April 7, 2005
After Nearly Five Years, NHTSA Finally Requires Automakers to Install Tire Pressure Monitoring Systems
Statement of Joan Claybrook, President, Public Citizen*
After far too many years, the federal government finally has issued a rule requiring automakers to install tire pressure monitoring systems that are effective in alerting motorists if any tire on the vehicle is underinflated.
It shouldn’t have taken this long. Underinflated tires lead to death and injury; it is estimated that the rule will save 120 lives and prevent 8,400 injuries annually. With the passage of the TREAD Act in the fall of 2000, Congress required the National Highway Traffic Safety Administration (NHTSA) to set guidelines for tire pressure monitoring systems within a year. The agency in the spring of 2002 issued a weak rule allowing for a system that wouldn’t function when two tires on the same side of the vehicle were underinflated. The system had other weaknesses and would have been of little help to motorists.
Public Citizen, the New York Public Interest Research Group and the Center for Auto Safety sued in June 2002 to force the agency to revise the rule to ensure that motorists would be adequately alerted when their tire pressure dropped to dangerous levels. In 2003, a three-judge panel of the United States Court of Appeals for the Second Circuit ordered the government to strengthen the rule to cover each tire on the vehicle.
Still, the agency dragged its feet for nearly a year, and the safety groups returned to the court in July 2004, asking it to order the recalcitrant agency to act. Today, NHTSA issued a rule requiring automakers to install systems in all new passenger cars and trucks by the 2008 model year, beginning a phase-in with 2006 model year vehicles. The systems are to alert motorists if any tire falls 25 percent below the recommended inflation pressure. While the rule is not perfect, it is an important first step:
The rule doesn’t require the systems to fully operate with replacement tires – a potentially dangerous omission, given that tires wear out and inevitably are replaced. Under the rule, a malfunction light will come on to alert motorists that the system is not working with the tires.

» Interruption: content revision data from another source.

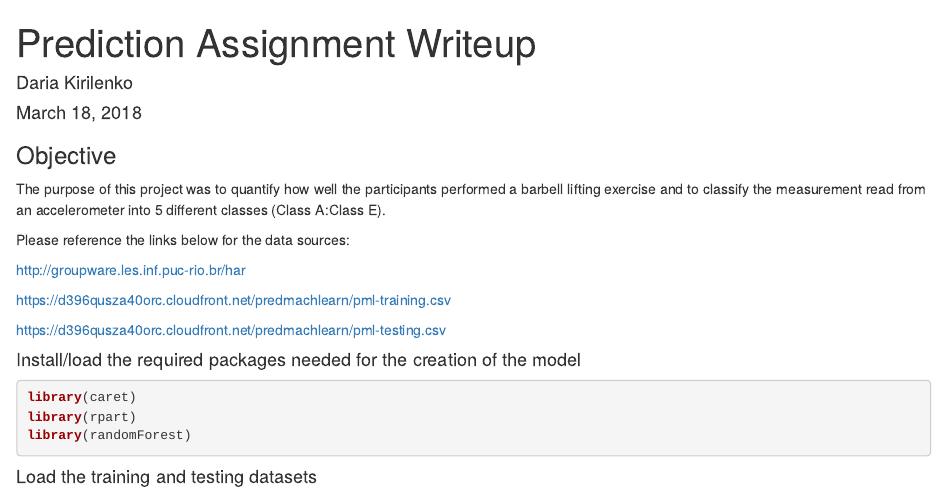
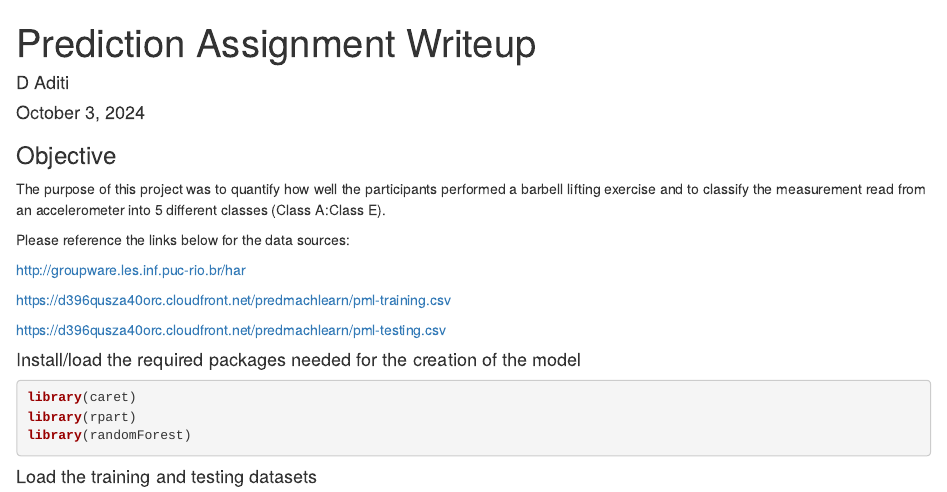
Before and after one commit to Adeetayyy/Practical-Machine-Learning, an R Markdown document (Prediction Assignment Writeup.Rmd): the page in a window 1100 px wide, from its top. Rendered offline with R 4.5, knitr and Pandoc, with nearby package versions.

Commit message:
Update Prediction Assignment Writeup.Rmd

```diff
--- a/Prediction Assignment Writeup.Rmd
+++ b/Prediction Assignment Writeup.Rmd
@@ -1,7 +1,7 @@
 ---
 title: "Prediction Assignment Writeup"
-author: "Daria Kirilenko"
-date: "March 18, 2018"
+author: "D Aditi "
+date: "October 3, 2024"
 output: html_document
 ---
 
```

Safety groups asked for the agency to require tire pressure to be measured after the first 10 minutes of driving and alert motorists if a tire is 20 percent underinflated; the agency requires no less than 20 minutes and 25 percent underinflation.

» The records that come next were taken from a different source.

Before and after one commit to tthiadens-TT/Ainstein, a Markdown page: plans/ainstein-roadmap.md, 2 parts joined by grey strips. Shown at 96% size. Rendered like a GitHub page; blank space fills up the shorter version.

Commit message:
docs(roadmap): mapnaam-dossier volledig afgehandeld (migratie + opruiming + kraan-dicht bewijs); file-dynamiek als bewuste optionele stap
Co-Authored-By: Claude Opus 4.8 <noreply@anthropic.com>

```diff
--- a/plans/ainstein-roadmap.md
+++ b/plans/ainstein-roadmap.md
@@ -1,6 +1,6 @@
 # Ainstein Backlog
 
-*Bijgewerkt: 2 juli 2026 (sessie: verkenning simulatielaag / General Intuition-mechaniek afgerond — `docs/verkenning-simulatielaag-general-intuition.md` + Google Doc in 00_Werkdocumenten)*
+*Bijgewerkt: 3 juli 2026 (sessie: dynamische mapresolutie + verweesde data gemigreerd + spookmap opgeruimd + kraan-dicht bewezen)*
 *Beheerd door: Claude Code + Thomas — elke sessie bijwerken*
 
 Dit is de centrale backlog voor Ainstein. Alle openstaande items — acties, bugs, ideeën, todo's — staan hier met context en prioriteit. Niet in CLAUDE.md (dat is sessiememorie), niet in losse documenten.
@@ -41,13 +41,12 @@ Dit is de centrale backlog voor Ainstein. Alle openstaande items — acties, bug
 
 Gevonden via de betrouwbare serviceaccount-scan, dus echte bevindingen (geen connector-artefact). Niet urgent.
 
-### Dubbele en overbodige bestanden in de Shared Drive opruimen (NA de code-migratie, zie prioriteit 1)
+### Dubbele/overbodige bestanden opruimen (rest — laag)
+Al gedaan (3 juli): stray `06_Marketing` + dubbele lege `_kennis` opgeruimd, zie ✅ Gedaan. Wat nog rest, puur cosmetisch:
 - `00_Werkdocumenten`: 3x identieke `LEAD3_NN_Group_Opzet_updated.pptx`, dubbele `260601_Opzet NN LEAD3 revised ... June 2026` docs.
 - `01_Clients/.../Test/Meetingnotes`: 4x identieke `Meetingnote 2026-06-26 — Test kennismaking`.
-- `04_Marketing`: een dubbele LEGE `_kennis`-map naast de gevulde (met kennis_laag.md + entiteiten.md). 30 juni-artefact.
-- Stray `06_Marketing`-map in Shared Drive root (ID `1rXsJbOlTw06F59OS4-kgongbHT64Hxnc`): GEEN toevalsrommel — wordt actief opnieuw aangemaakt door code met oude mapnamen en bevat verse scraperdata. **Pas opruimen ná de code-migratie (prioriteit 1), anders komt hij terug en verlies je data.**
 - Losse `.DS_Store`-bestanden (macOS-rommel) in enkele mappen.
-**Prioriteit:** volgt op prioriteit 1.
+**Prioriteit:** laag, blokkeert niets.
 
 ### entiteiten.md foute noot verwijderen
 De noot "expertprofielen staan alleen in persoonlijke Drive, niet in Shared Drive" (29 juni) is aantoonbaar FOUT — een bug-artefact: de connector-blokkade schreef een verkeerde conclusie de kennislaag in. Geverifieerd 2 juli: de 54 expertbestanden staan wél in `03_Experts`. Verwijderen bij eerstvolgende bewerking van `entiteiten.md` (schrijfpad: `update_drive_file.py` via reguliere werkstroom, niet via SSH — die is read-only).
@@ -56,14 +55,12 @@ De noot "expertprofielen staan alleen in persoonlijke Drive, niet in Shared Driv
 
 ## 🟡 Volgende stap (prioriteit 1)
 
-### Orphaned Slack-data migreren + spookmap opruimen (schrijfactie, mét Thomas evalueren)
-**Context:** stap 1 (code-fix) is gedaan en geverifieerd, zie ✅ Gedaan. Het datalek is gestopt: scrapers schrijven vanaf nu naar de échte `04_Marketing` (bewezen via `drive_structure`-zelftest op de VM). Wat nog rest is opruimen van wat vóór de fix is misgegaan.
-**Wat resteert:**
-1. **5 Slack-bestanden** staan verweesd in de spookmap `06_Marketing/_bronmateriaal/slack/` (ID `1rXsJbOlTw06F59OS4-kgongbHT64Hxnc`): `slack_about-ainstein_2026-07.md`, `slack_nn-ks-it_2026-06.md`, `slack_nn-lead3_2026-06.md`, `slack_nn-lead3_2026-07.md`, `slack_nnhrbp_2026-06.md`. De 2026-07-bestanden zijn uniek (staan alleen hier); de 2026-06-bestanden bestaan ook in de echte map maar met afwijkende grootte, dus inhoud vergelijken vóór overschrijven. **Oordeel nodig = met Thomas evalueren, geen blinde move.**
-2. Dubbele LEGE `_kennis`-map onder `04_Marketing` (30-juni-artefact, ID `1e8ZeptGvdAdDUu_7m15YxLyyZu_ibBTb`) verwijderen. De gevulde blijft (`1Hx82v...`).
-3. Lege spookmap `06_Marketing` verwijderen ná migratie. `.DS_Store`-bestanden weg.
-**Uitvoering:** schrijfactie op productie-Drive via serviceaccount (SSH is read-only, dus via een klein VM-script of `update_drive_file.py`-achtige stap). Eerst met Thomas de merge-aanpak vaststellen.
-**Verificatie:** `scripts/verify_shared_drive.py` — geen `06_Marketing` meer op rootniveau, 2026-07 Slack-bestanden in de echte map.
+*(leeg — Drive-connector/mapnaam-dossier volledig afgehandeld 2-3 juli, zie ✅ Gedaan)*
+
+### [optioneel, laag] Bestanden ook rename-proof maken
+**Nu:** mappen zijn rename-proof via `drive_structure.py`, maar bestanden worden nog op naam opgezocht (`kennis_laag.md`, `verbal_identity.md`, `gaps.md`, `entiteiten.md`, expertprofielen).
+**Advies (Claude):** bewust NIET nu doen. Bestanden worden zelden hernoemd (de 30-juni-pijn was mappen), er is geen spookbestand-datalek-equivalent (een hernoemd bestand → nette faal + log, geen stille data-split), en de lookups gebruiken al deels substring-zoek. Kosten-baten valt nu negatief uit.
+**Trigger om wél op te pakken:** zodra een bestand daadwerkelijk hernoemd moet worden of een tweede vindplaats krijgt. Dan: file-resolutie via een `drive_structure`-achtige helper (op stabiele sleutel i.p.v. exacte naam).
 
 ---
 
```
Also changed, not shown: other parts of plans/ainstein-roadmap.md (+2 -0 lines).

The systems need not measure tire pressure until a motorist has driven between 30 and 60 miles per hour continuously for 20 minutes.

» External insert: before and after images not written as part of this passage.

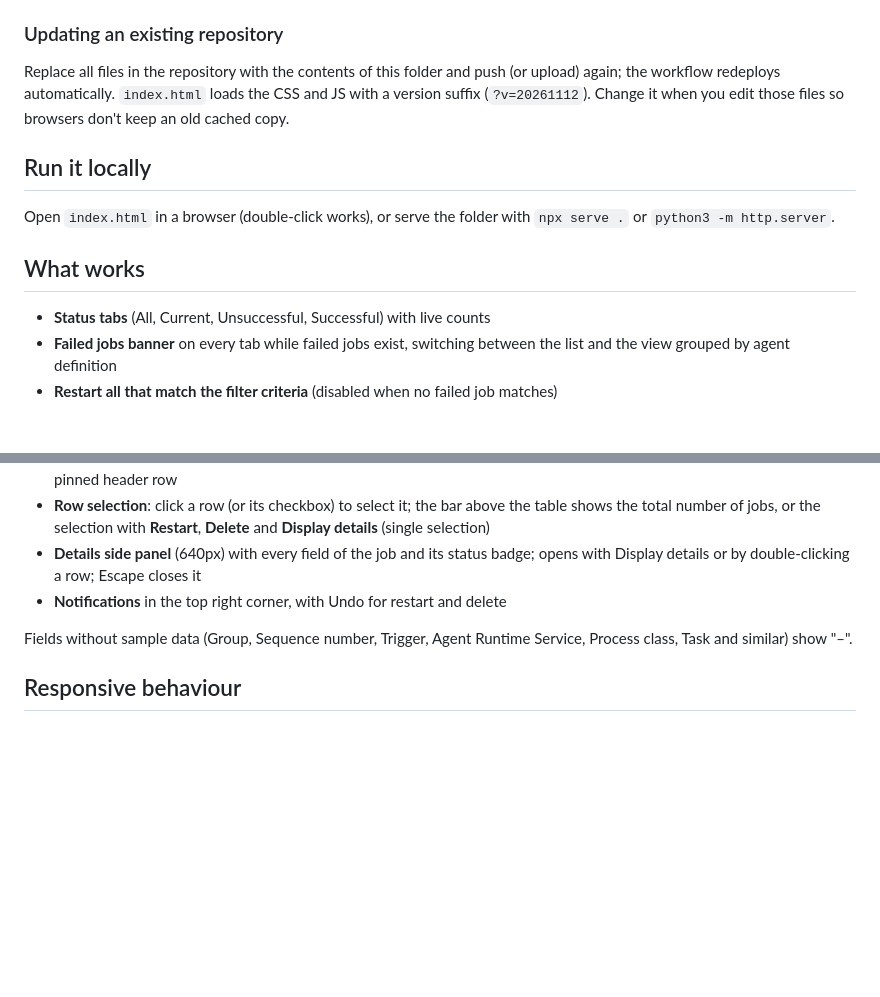
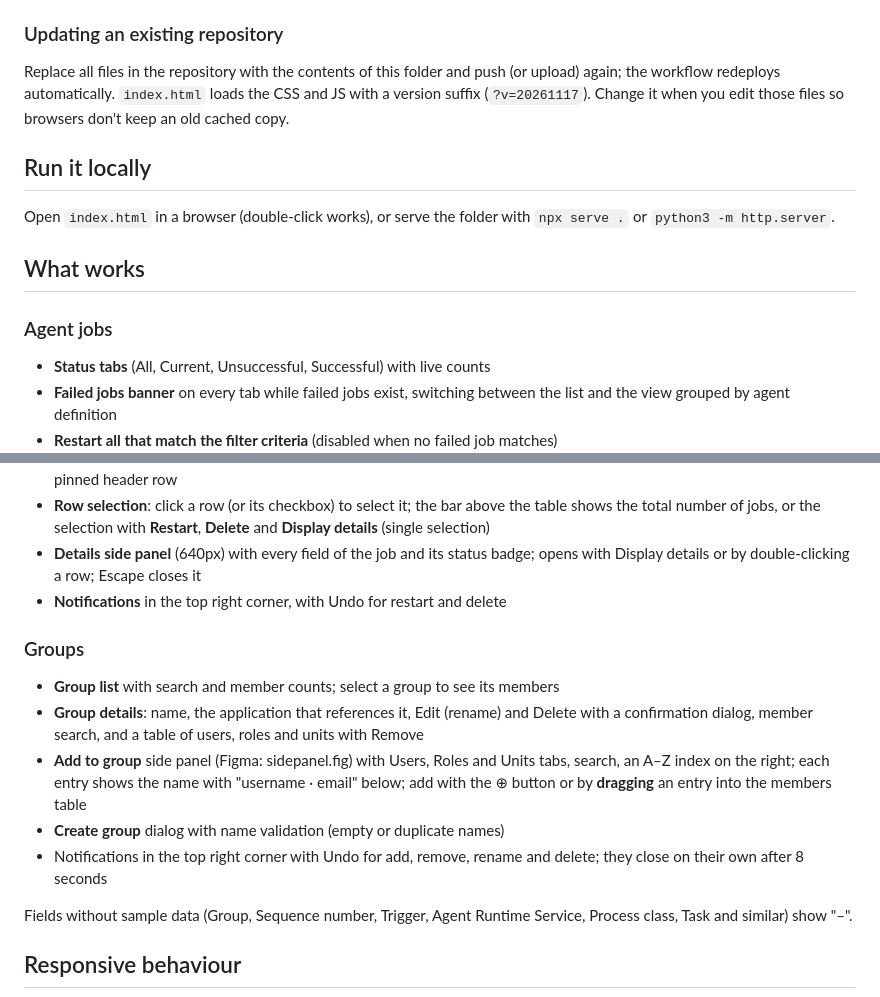
Before and after one commit to DoxisTats/quick-filters, a Markdown page: README.md, 2 parts joined by grey strips. Rendered like a GitHub page; blank space fills up the shorter version.

```diff
--- a/README.md
+++ b/README.md
@@ -35,13 +43,15 @@ Alternative without Actions: set **Source** to **Deploy from a branch**, choose
 ### Updating an existing repository
 
 Replace all files in the repository with the contents of this folder and push (or upload) again; the workflow redeploys automatically.
-`index.html` loads the CSS and JS with a version suffix (`?v=20261112`). Change it when you edit those files so browsers don't keep an old cached copy.
+`index.html` loads the CSS and JS with a version suffix (`?v=20261117`). Change it when you edit those files so browsers don't keep an old cached copy.
 
 ## Run it locally
 
 Open `index.html` in a browser (double-click works), or serve the folder with `npx serve .` or `python3 -m http.server`.
 
 ## What works
+
+### Agent jobs
 
 - **Status tabs** (All, Current, Unsuccessful, Successful) with live counts
 - **Failed jobs banner** on every tab while failed jobs exist, switching between the list and the view grouped by agent definition
@@ -52,6 +62,14 @@ Open `index.html` in a browser (double-click works), or serve the folder with `n
 - **Row selection**: click a row (or its checkbox) to select it; the bar above the table shows the total number of jobs, or the selection with **Restart**, **Delete** and **Display details** (single selection)
 - **Details side panel** (640px) with every field of the job and its status badge; opens with Display details or by double-clicking a row; Escape closes it
 - **Notifications** in the top right corner, with Undo for restart and delete
+
+### Groups
+
+- **Group list** with search and member counts; select a group to see its members
+- **Group details**: name, the application that references it, Edit (rename) and Delete with a confirmation dialog, member search, and a table of users, roles and units with Remove
+- **Add to group** side panel (Figma: sidepanel.fig) with Users, Roles and Units tabs, search, an A–Z index on the right; each entry shows the name with "username · email" below; add with the ⊕ button or by **dragging** an entry into the members table
+- **Create group** dialog with name validation (empty or duplicate names)
+- Notifications in the top right corner with Undo for add, remove, rename and delete; they close on their own after 8 seconds
 
 Fields without sample data (Group, Sequence number, Trigger, Agent Runtime Service, Process class, Task and similar) show "–".
 
```
Also changed, not shown: other parts of README.md (+16 -5 lines), docs/groups.png (added), 8 other files.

The rule allows for a phase-in schedule, with systems required to be installed in 20 percent of model year 2006 vehicles, 70 percent of model year 2007 vehicles and all model year 2008 vehicles.
The system will cost manufacturers roughly $48-$70 per vehicle to install but will save consumers $30-$35 total because properly inflated tires lead to better fuel efficiency, longer tread life and fewer crashes.
The rule is long overdue and likely would have been issued earlier had it not been for the auto industry lobbying the Bush administration. It is incomprehensible that it required five years and litigation to force the agency to do its job. NHTSA should write rules faster and craft them in a fashion that best protects motorists — as opposed to looking out for the automakers’ bottom lines.
*Joan Claybrook was administrator of NHTSA from 1977-1981.